The second clerk informed the younger clerk where the documents would be in the basement and she reluctantly left. Meanwhile, the second clerk asked me why I wanted the documents.
I told her that, as a genealogist, I was fascinated with the man. I knew where his horses had been buried as he had special coffins made for them but he never bothered, as a physician, to fill out a death certificate for his second of four wives. He had gone to prison for malpractice but then been pardoned by a governor. He was a nasty alcoholic who happened to walk out of jail once and no one went after him, figuring it was safer to let him sleep it off wherever he went and bring him back in the following day. He claimed to have completed medical school in Cincinnati but even the state of Indiana felt that never occurred yet they continued to let him practice. And boy, did the townsfolks love him. He had a large and thriving practice.
By this time the young clerk had returned with no papers. She had a blank look on her face and kept repeating, “It’s a mess.” I assumed she meant the basement but it turned out she meant the court case. After repeating “It’s a mess,” several times she shook her head and said she’d have to give it to me at some later date. I then left my contact info.
As I left I asked if the courthouse held tax records between 1850-1860 as I wanted to find out when John Duer and family arrived. None of these records are online. I was told that microfilm was made years ago but they are held in Pennsylvania and no one can access them. The clerks told me to ask in another office.
I went downstairs and found the clerk with her head in her hands at her desk. I told her what I wanted and she asked why I needed the records. After explaining she said, “But they’re in the basement.” Here we go again…
She did agree to allow me to go down with her after obtaining the key from another room.
The basement was the neatest, cleanest basement I’ve ever been in! Metal shelves line the walls and down the center. There is adequate lighting. The maintenance man had a neat workroom there, too.
This clerk took me over to the north wall and pointed to a set of books marked Duplicates. She said they would contain a duplicate property record as the bill is due in April, say 1850, but the assessment was made in fall 1849. If the property was paid on time then it was denoted in the Duplicate books. She tugged at a volume, ripping part of the spine. I suggested we pull a volume out from the end of the shelf. Once it was out she told me she didn’t know how I was going to page through and I asked if I could take the volume to a table we had just passed. She hadn’t noticed it. We walked to the table, and she said, “Good luck” and quickly left.
I didn’t find the Duers but I found several other ancestors listed and took as many photos with my phone as I could before the battery died. I had taken way too many pictures that day at the library!

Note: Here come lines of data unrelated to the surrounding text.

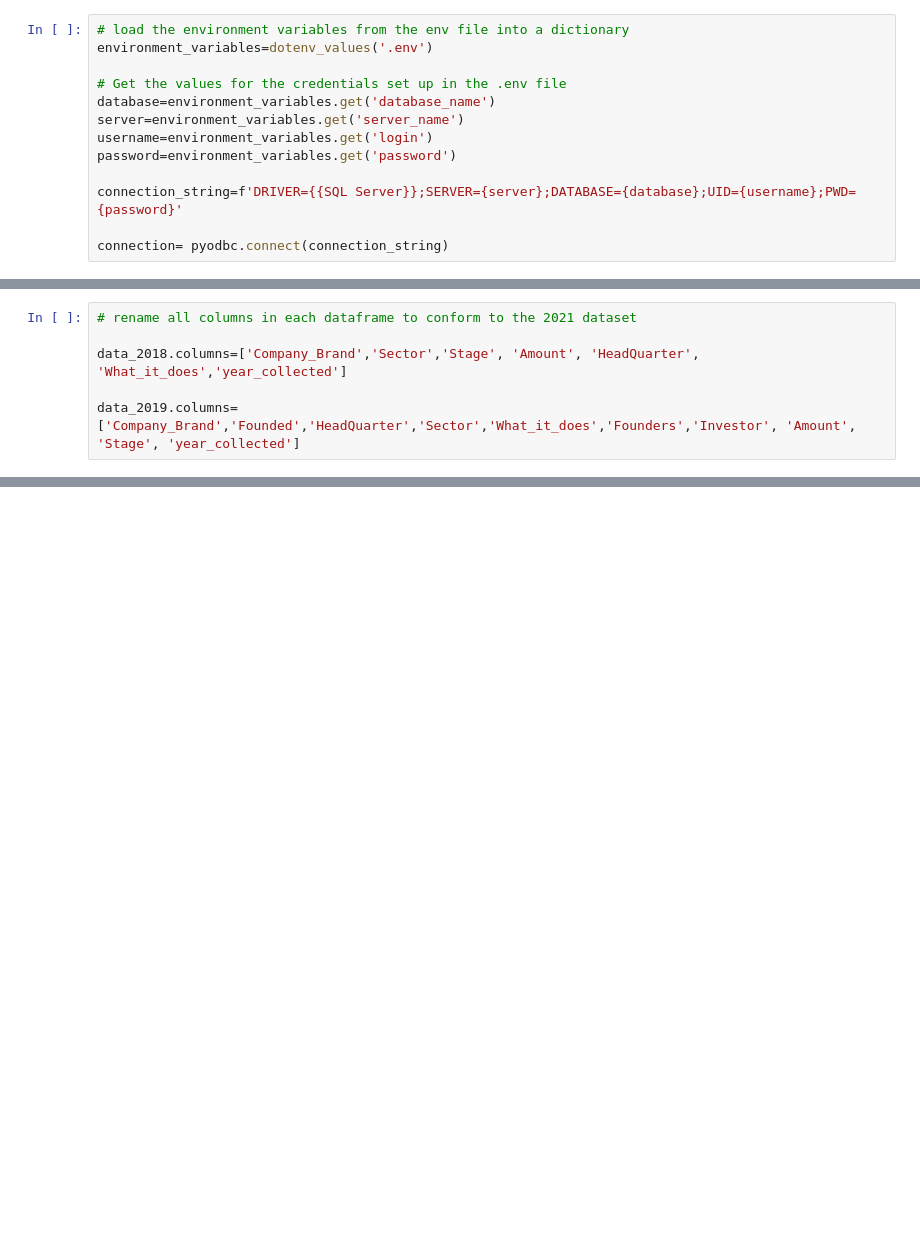
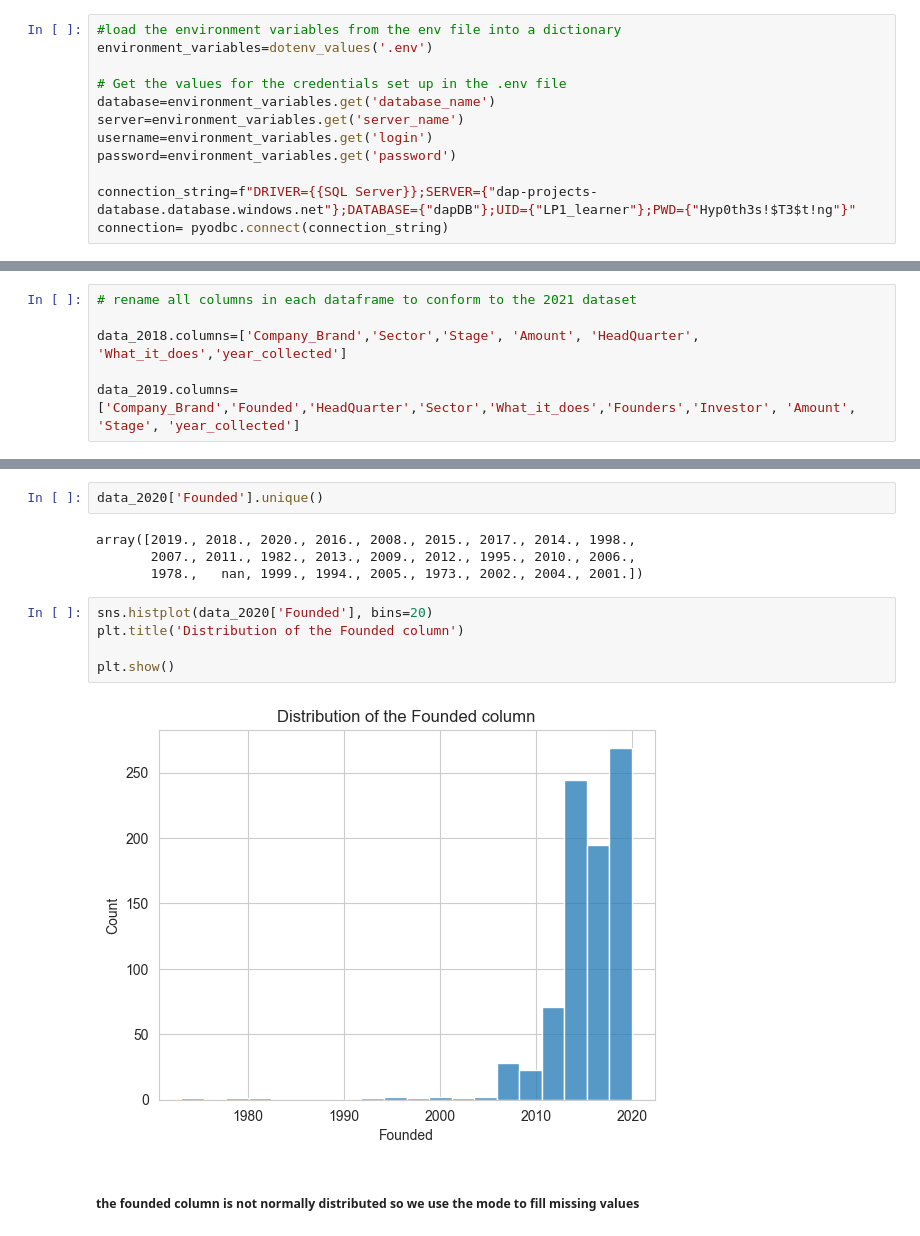
Before and after one commit to noemie-wanjiru/startup-funding-analysis, a Jupyter notebook: main.ipynb, the cells around one changed output, grey strips where cells are left out. Cells and saved outputs as stored; diff of their text form; blank space fills up the shorter version.

```diff
--- a/main.ipynb
+++ b/main.ipynb
@@ -14,7 +106,7 @@ warnings.filterwarnings('ignore')
 #### Load the first dataset
 ###### Create the database connection
 # %%
-# load the environment variables from the env file into a dictionary
+#load the environment variables from the env file into a dictionary
 environment_variables=dotenv_values('.env')
 
 # Get the values for the credentials set up in the .env file
@@ -23,8 +115,7 @@ server=environment_variables.get('server_name')
 username=environment_variables.get('login')
 password=environment_variables.get('password')
 
-connection_string=f'DRIVER={{SQL Server}};SERVER={server};DATABASE={database};UID={username};PWD={password}'
-
+connection_string=f"DRIVER={{SQL Server}};SERVER={"dap-projects-database.database.windows.net"};DATABASE={"dapDB"};UID={"LP1_learner"};PWD={"Hyp0th3s!$T3$t!ng"}"
 connection= pyodbc.connect(connection_string)
 # %%
 # display the tables in the database
@@ -157,0 +616,15 @@ df.head()
+# %%
+data_2020['Founded'].unique()
+# %% [output]
+array([2019., 2018., 2020., 2016., 2008., 2015., 2017., 2014., 1998.,
+       2007., 2011., 1982., 2013., 2009., 2012., 1995., 2010., 2006.,
+       1978.,   nan, 1999., 1994., 2005., 1973., 2002., 2004., 2001.])
+# %%
+sns.histplot(data_2020['Founded'], bins=20)
+plt.title('Distribution of the Founded column')
+
+plt.show()
+# %% [output]
+[figure, added]
+# %% [markdown]
+##### the founded column is not normally distributed so we use the mode to fill missing values
```
Also changed, not shown: parts of 176 cells of this notebook, 4 other files.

By the time I left the basement, she was not back in her office so I couldn’t thank her. What a treasure trove that basement was! I will definitely be back but next time I’m bringing hubby and a back up camera. So many ancestors, so little time.
And those divorce records…two weeks later I got a call that they found them but they couldn’t figure out how to copy them. I asked how they copy them for others and was told no one has ever asked for a copy before. I knew that wasn’t true as I had asked for my great-grandmother’s records several years ago. I suggested that they turn the book on the copier and get half a page at a time.
Later that day I got a call from another clerk in accounts who asked me for a credit card to charge my record request. I gladly gave her the numbers.
Keeping my fingers crossed that the documents arrive soon!